▶ [Problem]:
All that is needed is every line of the listing below that has "order".

┌─ The records

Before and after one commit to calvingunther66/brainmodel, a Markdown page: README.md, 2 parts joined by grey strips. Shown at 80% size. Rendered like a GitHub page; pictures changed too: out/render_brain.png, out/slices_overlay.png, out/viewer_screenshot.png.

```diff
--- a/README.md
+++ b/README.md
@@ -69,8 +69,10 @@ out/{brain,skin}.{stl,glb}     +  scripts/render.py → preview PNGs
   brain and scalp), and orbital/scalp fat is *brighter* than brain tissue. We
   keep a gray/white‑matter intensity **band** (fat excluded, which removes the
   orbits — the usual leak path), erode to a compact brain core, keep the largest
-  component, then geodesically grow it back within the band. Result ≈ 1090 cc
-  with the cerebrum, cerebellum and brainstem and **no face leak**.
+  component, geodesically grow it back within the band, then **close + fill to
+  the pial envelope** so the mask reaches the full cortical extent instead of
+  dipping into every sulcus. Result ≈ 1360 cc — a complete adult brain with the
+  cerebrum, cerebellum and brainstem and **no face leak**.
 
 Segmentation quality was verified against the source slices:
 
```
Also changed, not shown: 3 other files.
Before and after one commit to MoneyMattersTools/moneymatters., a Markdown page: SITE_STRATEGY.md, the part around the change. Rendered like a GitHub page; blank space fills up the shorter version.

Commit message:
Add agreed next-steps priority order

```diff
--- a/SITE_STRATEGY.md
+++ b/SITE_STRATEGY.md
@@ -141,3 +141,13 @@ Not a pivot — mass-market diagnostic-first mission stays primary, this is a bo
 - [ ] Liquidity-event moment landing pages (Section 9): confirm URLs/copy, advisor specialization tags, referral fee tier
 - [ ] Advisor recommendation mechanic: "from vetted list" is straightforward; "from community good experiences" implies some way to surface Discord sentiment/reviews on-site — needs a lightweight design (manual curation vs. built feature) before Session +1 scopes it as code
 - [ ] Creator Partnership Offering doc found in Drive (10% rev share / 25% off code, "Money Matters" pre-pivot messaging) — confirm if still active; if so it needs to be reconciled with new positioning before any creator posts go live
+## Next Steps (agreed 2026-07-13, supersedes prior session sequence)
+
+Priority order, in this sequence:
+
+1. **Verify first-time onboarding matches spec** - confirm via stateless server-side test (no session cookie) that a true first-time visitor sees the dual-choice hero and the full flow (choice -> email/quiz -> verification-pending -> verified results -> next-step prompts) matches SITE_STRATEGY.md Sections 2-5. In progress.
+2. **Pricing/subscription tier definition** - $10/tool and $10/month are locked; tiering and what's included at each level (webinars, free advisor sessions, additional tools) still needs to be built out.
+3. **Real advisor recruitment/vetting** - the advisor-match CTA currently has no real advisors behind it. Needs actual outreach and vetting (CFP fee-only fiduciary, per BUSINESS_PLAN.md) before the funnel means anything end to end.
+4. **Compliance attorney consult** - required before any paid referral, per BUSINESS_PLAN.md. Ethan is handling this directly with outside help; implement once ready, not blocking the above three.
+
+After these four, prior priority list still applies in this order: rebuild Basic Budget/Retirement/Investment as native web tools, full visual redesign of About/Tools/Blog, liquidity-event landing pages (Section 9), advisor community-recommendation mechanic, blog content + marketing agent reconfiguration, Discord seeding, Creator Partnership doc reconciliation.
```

└─

▶ [Problem solution]:
Add agreed next-steps priority order
+Priority order, in this sequence:
+After these four, prior priority list still applies in this order: rebuild Basic Budget/Retirement/Investment as native web tools, full visual redesign of About/Tools/Blog, liquidity-event landing pages (Section 9), advisor community-recommendation mechanic, blog content + marketing agent reconfiguration, Discord seeding, Creator Partnership doc reconciliation.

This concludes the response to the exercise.